PROBLEM TO SOLVE: Print the data once more, exactly as given. Drop the pictures.

:: MATERIAL PROVIDED ::

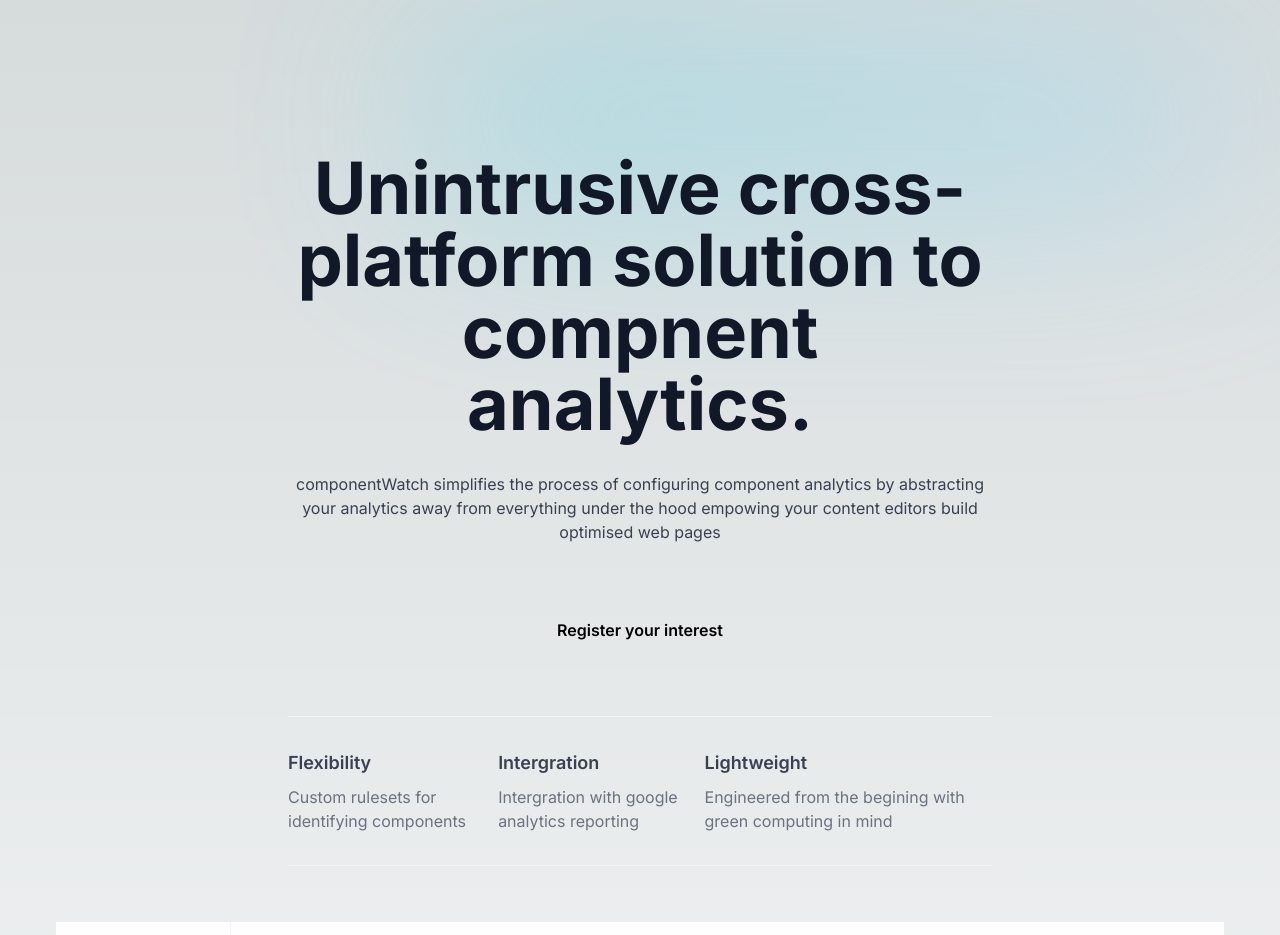
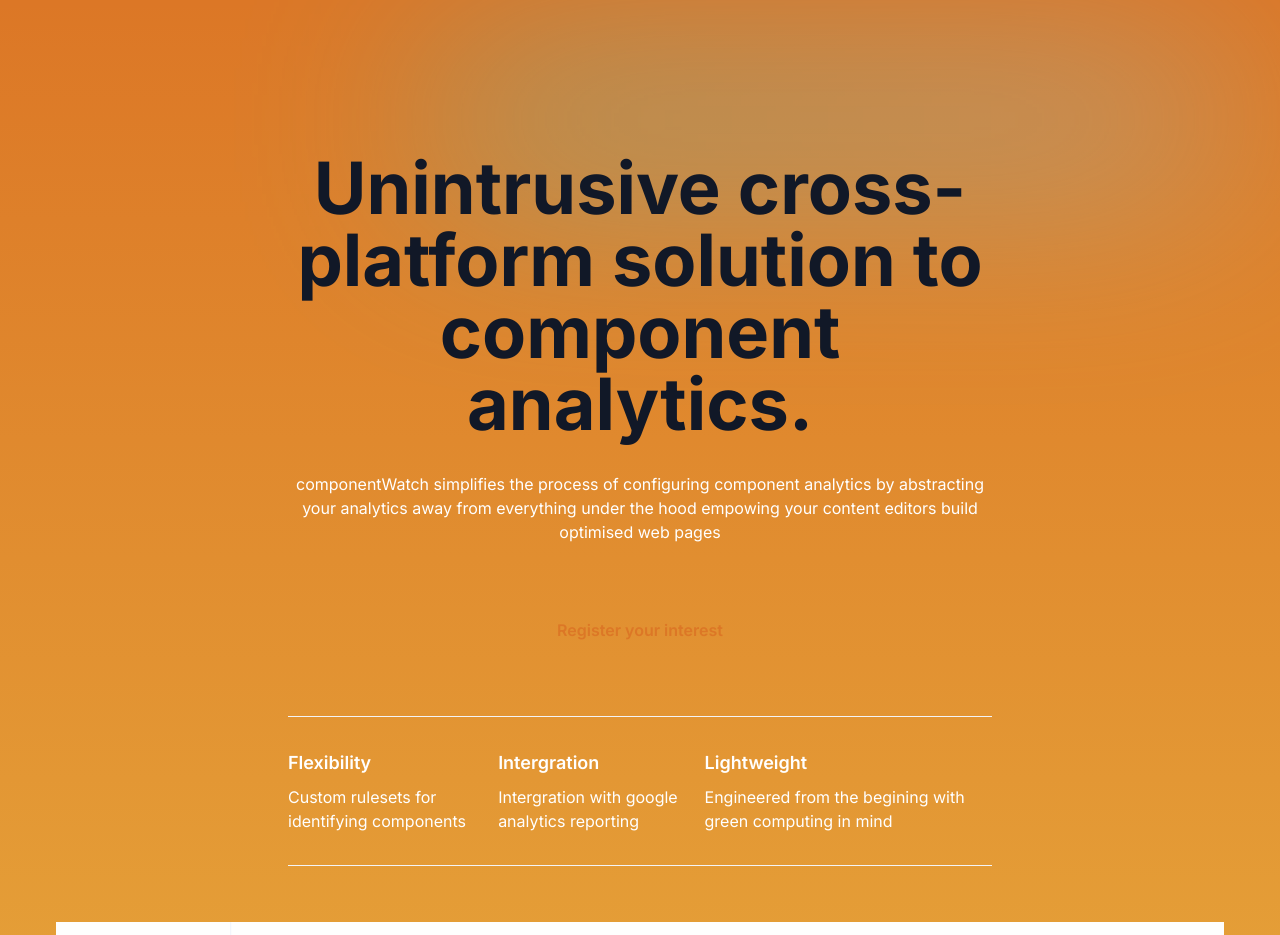
Before and after one commit to IslayAnderson/ComponentWatch, a Next.js app: page / in a window 1280 px wide. Shown: the top 935 px of the page. Built offline with nearby package versions, Linux system fonts and the light colour scheme.

Commit message:
update colour scheme and fix typo

```diff
--- a/src/app/globals.css
+++ b/src/app/globals.css
@@ -3,16 +3,20 @@
 @tailwind utilities;
 
 :root {
-  --foreground-rgb: 0, 0, 0;
-  --background-start-rgb: 214, 219, 220;
-  --background-end-rgb: 255, 255, 255;
+  --orange: #DC7726;
+  --amber: #ECC046;
+  --white: #F5F7ED;
+  --blue: #42C0D2;
+  --foreground-rgb: 220, 119, 38;
+  --background-start-rgb: 220, 119, 38;
+  --background-end-rgb: 236, 192, 70;
 }
 
 @media (prefers-color-scheme: dark) {
   :root {
-    --foreground-rgb: 255, 255, 255;
-    --background-start-rgb: 0, 0, 0;
-    --background-end-rgb: 0, 0, 0;
+    --foreground-rgb: 236, 192, 70;
+    --background-start-rgb: 220, 119, 38;
+    --background-end-rgb: 236, 192, 70;
   }
 }
 
--- a/src/app/page.tsx
+++ b/src/app/page.tsx
@@ -10,8 +10,8 @@
           </div>
           <div className="relative lg:pt-24 md:p-14 p-14 ml-auto">
               <div className="lg:w-2/3 text-center mx-auto">
-                  <h1 className="text-gray-900 dark:text-white font-bold text-5xl md:text-6xl xl:text-7xl">Unintrusive cross-platform solution to compnent analytics.</h1>
-                  <p className="mt-8 text-gray-700 dark:text-gray-300">componentWatch simplifies the process of configuring component analytics by abstracting your analytics away from everything under the hood empowing your content editors build optimised web pages</p>
+                  <h1 className="text-gray-900 dark:text-white font-bold text-5xl md:text-6xl xl:text-7xl">Unintrusive cross-platform solution to component analytics.</h1>
+                  <p className="mt-8 text-white">componentWatch simplifies the process of configuring component analytics by abstracting your analytics away from everything under the hood empowing your content editors build optimised web pages</p>
                   <div className="mt-16 flex flex-wrap justify-center gap-y-4 gap-x-6">
                       <a
                         href="mailto:hello@componentwatch.tech?subject=Registering%20my%20interest%20&body=I'm%20interested%20for%20a%20demo%20of%20componentWatch"
@@ -25,16 +25,16 @@
                   </div>
                   <div className=" py-8 mt-16 border-y border-gray-100 dark:border-gray-800 sm:flex justify-between">
                       <div className="text-left">
-                          <h6 className="text-lg font-semibold text-gray-700 dark:text-white">Flexibility</h6>
-                          <p className="mt-2 text-gray-500">Custom rulesets for identifying components</p>
+                          <h6 className="text-lg font-semibold text-white">Flexibility</h6>
+                          <p className="mt-2 text-white">Custom rulesets for identifying components</p>
                       </div>
                       <div className="text-left">
-                          <h6 className="text-lg font-semibold text-gray-700 dark:text-white">Intergration</h6>
-                          <p className="mt-2 text-gray-500">Intergration with google analytics reporting</p>
+                          <h6 className="text-lg font-semibold text-white">Intergration</h6>
+                          <p className="mt-2 text-white">Intergration with google analytics reporting</p>
                       </div>
                       <div className="text-left">
-                          <h6 className="text-lg font-semibold text-gray-700 dark:text-white">Lightweight</h6>
-                          <p className="mt-2 text-gray-500">Engineered from the begining with green computing in mind</p>
+                          <h6 className="text-lg font-semibold text-white">Lightweight</h6>
+                          <p className="mt-2 text-white">Engineered from the begining with green computing in mind</p>
                       </div>
                   </div>
               </div>
```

:::

ANSWER SECTION:
Before and after one commit to IslayAnderson/ComponentWatch, a Next.js app: page / in a window 1280 px wide. Shown: the top 935 px of the page. Built offline with nearby package versions, Linux system fonts and the light colour scheme.

Commit message:
update colour scheme and fix typo

```diff
--- a/src/app/globals.css
+++ b/src/app/globals.css
@@ -3,16 +3,20 @@
 @tailwind utilities;
 
 :root {
-  --foreground-rgb: 0, 0, 0;
-  --background-start-rgb: 214, 219, 220;
-  --background-end-rgb: 255, 255, 255;
+  --orange: #DC7726;
+  --amber: #ECC046;
+  --white: #F5F7ED;
+  --blue: #42C0D2;
+  --foreground-rgb: 220, 119, 38;
+  --background-start-rgb: 220, 119, 38;
+  --background-end-rgb: 236, 192, 70;
 }
 
 @media (prefers-color-scheme: dark) {
   :root {
-    --foreground-rgb: 255, 255, 255;
-    --background-start-rgb: 0, 0, 0;
-    --background-end-rgb: 0, 0, 0;
+    --foreground-rgb: 236, 192, 70;
+    --background-start-rgb: 220, 119, 38;
+    --background-end-rgb: 236, 192, 70;
   }
 }
 
--- a/src/app/page.tsx
+++ b/src/app/page.tsx
@@ -10,8 +10,8 @@
           </div>
           <div className="relative lg:pt-24 md:p-14 p-14 ml-auto">
               <div className="lg:w-2/3 text-center mx-auto">
-                  <h1 className="text-gray-900 dark:text-white font-bold text-5xl md:text-6xl xl:text-7xl">Unintrusive cross-platform solution to compnent analytics.</h1>
-                  <p className="mt-8 text-gray-700 dark:text-gray-300">componentWatch simplifies the process of configuring component analytics by abstracting your analytics away from everything under the hood empowing your content editors build optimised web pages</p>
+                  <h1 className="text-gray-900 dark:text-white font-bold text-5xl md:text-6xl xl:text-7xl">Unintrusive cross-platform solution to component analytics.</h1>
+                  <p className="mt-8 text-white">componentWatch simplifies the process of configuring component analytics by abstracting your analytics away from everything under the hood empowing your content editors build optimised web pages</p>
                   <div className="mt-16 flex flex-wrap justify-center gap-y-4 gap-x-6">
                       <a
                         href="mailto:hello@componentwatch.tech?subject=Registering%20my%20interest%20&body=I'm%20interested%20for%20a%20demo%20of%20componentWatch"
@@ -25,16 +25,16 @@
                   </div>
                   <div className=" py-8 mt-16 border-y border-gray-100 dark:border-gray-800 sm:flex justify-between">
                       <div className="text-left">
-                          <h6 className="text-lg font-semibold text-gray-700 dark:text-white">Flexibility</h6>
-                          <p className="mt-2 text-gray-500">Custom rulesets for identifying components</p>
+                          <h6 className="text-lg font-semibold text-white">Flexibility</h6>
+                          <p className="mt-2 text-white">Custom rulesets for identifying components</p>
                       </div>
                       <div className="text-left">
-                          <h6 className="text-lg font-semibold text-gray-700 dark:text-white">Intergration</h6>
-                          <p className="mt-2 text-gray-500">Intergration with google analytics reporting</p>
+                          <h6 className="text-lg font-semibold text-white">Intergration</h6>
+                          <p className="mt-2 text-white">Intergration with google analytics reporting</p>
                       </div>
                       <div className="text-left">
-                          <h6 className="text-lg font-semibold text-gray-700 dark:text-white">Lightweight</h6>
-                          <p className="mt-2 text-gray-500">Engineered from the begining with green computing in mind</p>
+                          <h6 className="text-lg font-semibold text-white">Lightweight</h6>
+                          <p className="mt-2 text-white">Engineered from the begining with green computing in mind</p>
                       </div>
                   </div>
               </div>
```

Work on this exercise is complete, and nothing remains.